### Material for this exercise

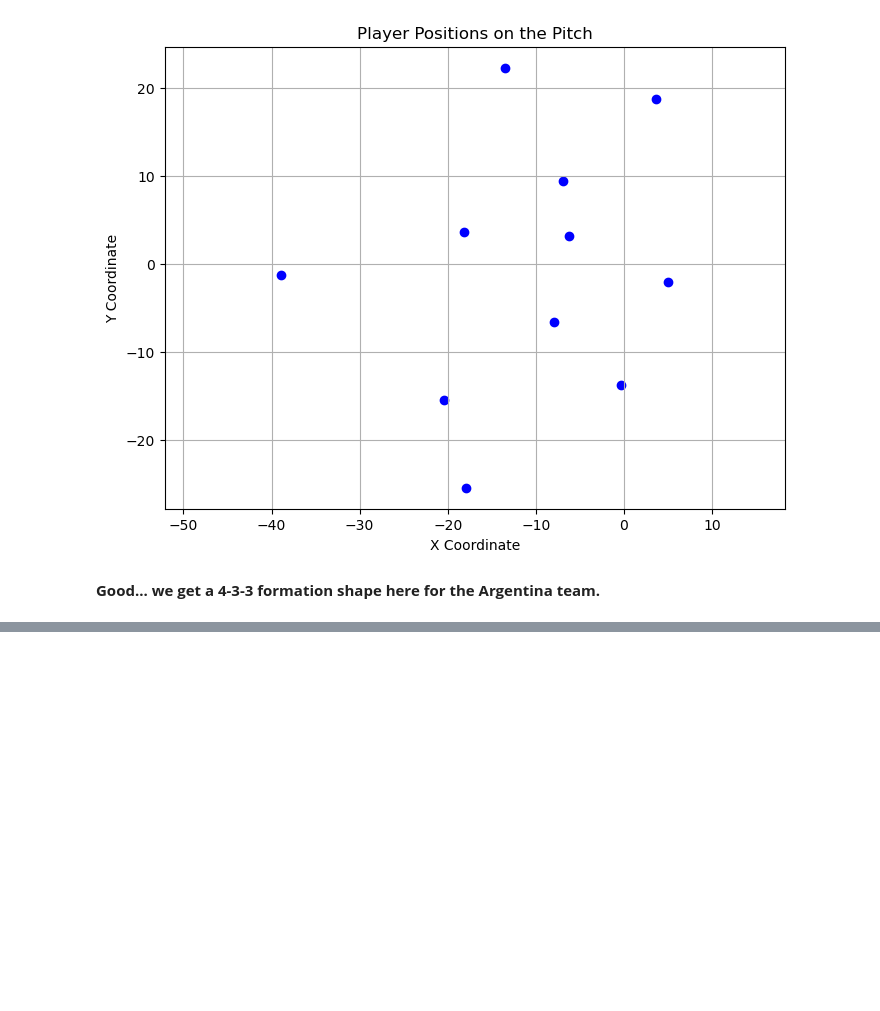
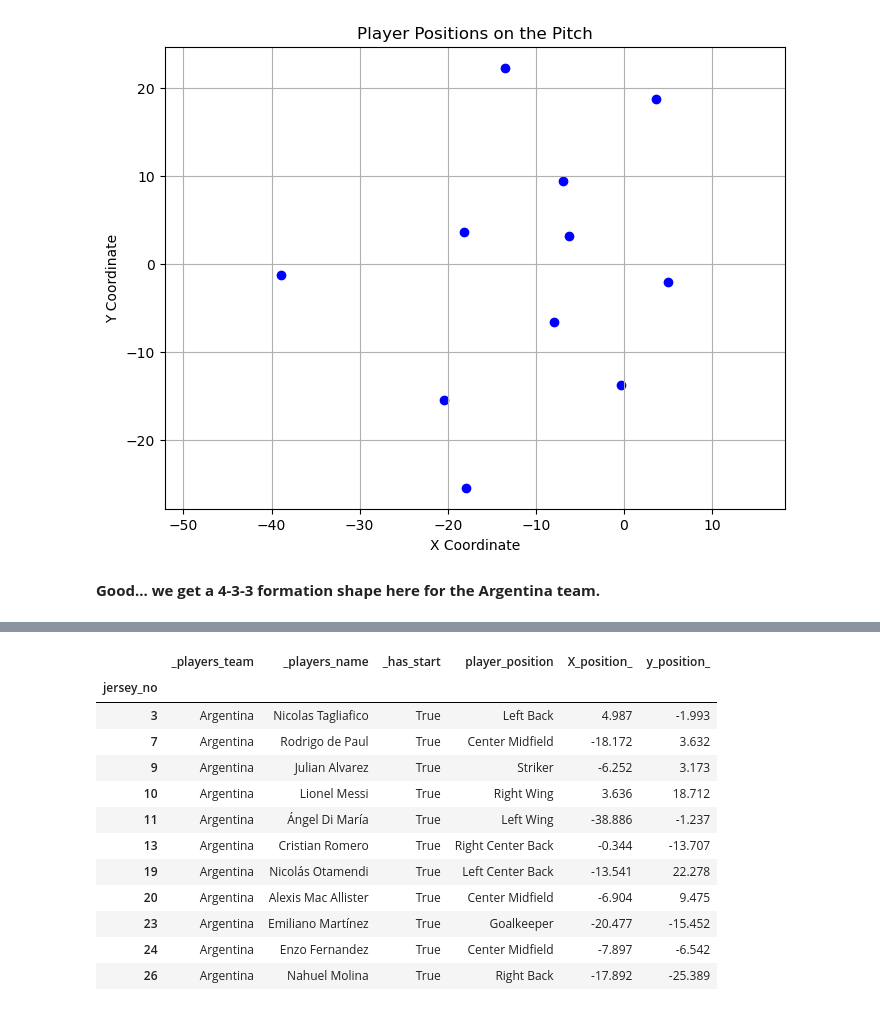
Before and after one commit to stephTchembeu/pysport-aims, a Jupyter notebook: first_week/_test_15-16_07.ipynb, the cells around one changed output, grey strips where cells are left out. Drawn from its saved outputs; the diff is of its cells as text; code cells hidden in the pictures; blank space fills up the shorter version.

```diff
--- a/first_week/_test_15-16_07.ipynb
+++ b/first_week/_test_15-16_07.ipynb
@@ -450,3 +450,7 @@ plt.show()
 [figure]
 # %% [markdown]
 **Good... we get a 4-3-3 formation shape here for the Argentina team.**
+# %%
+# complete our dataframe of argentina players here with their position informations on this frame.
+Arg_incoming_eleven["X_position_"] = list(coordinates["x"])
+Arg_incoming_eleven["y_position_"] = list(coordinates["y"])
@@ -452,0 +468,16 @@ plt.show()
+# %%
+Arg_incoming_eleven
+# %% [output]
+|  | _players_team | _players_name | _has_start | player_position | X_position_ | y_position_ |
+| jersey_no |  |  |  |  |  |  |
+| 3 | Argentina | Nicolas Tagliafico | True | Left Back | 4.987 | -1.993 |
+| 7 | Argentina | Rodrigo de Paul | True | Center Midfield | -18.172 | 3.632 |
+| 9 | Argentina | Julian Alvarez | True | Striker | -6.252 | 3.173 |
+| 10 | Argentina | Lionel Messi | True | Right Wing | 3.636 | 18.712 |
+| 11 | Argentina | Ángel Di María | True | Left Wing | -38.886 | -1.237 |
+| 13 | Argentina | Cristian Romero | True | Right Center Back | -0.344 | -13.707 |
+| 19 | Argentina | Nicolás Otamendi | True | Left Center Back | -13.541 | 22.278 |
+| 20 | Argentina | Alexis Mac Allister | True | Center Midfield | -6.904 | 9.475 |
+| 23 | Argentina | Emiliano Martínez | True | Goalkeeper | -20.477 | -15.452 |
+| 24 | Argentina | Enzo Fernandez | True | Center Midfield | -7.897 | -6.542 |
+| 26 | Argentina | Nahuel Molina | True | Right Back | -17.892 | -25.389 |
```
Also changed, not shown: parts of 3 cells of this notebook, 11 other files.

######

Exercise directions:
A verbatim copy of every record is to be produced, and pictures are to be excluded from it.

Worked solution:
Before and after one commit to stephTchembeu/pysport-aims, a Jupyter notebook: first_week/_test_15-16_07.ipynb, the cells around one changed output, grey strips where cells are left out. Drawn from its saved outputs; the diff is of its cells as text; code cells hidden in the pictures; blank space fills up the shorter version.

```diff
--- a/first_week/_test_15-16_07.ipynb
+++ b/first_week/_test_15-16_07.ipynb
@@ -450,3 +450,7 @@ plt.show()
 [figure]
 # %% [markdown]
 **Good... we get a 4-3-3 formation shape here for the Argentina team.**
+# %%
+# complete our dataframe of argentina players here with their position informations on this frame.
+Arg_incoming_eleven["X_position_"] = list(coordinates["x"])
+Arg_incoming_eleven["y_position_"] = list(coordinates["y"])
@@ -452,0 +468,16 @@ plt.show()
+# %%
+Arg_incoming_eleven
+# %% [output]
+|  | _players_team | _players_name | _has_start | player_position | X_position_ | y_position_ |
+| jersey_no |  |  |  |  |  |  |
+| 3 | Argentina | Nicolas Tagliafico | True | Left Back | 4.987 | -1.993 |
+| 7 | Argentina | Rodrigo de Paul | True | Center Midfield | -18.172 | 3.632 |
+| 9 | Argentina | Julian Alvarez | True | Striker | -6.252 | 3.173 |
+| 10 | Argentina | Lionel Messi | True | Right Wing | 3.636 | 18.712 |
+| 11 | Argentina | Ángel Di María | True | Left Wing | -38.886 | -1.237 |
+| 13 | Argentina | Cristian Romero | True | Right Center Back | -0.344 | -13.707 |
+| 19 | Argentina | Nicolás Otamendi | True | Left Center Back | -13.541 | 22.278 |
+| 20 | Argentina | Alexis Mac Allister | True | Center Midfield | -6.904 | 9.475 |
+| 23 | Argentina | Emiliano Martínez | True | Goalkeeper | -20.477 | -15.452 |
+| 24 | Argentina | Enzo Fernandez | True | Center Midfield | -7.897 | -6.542 |
+| 26 | Argentina | Nahuel Molina | True | Right Back | -17.892 | -25.389 |
```
Also changed, not shown: parts of 3 cells of this notebook, 11 other files.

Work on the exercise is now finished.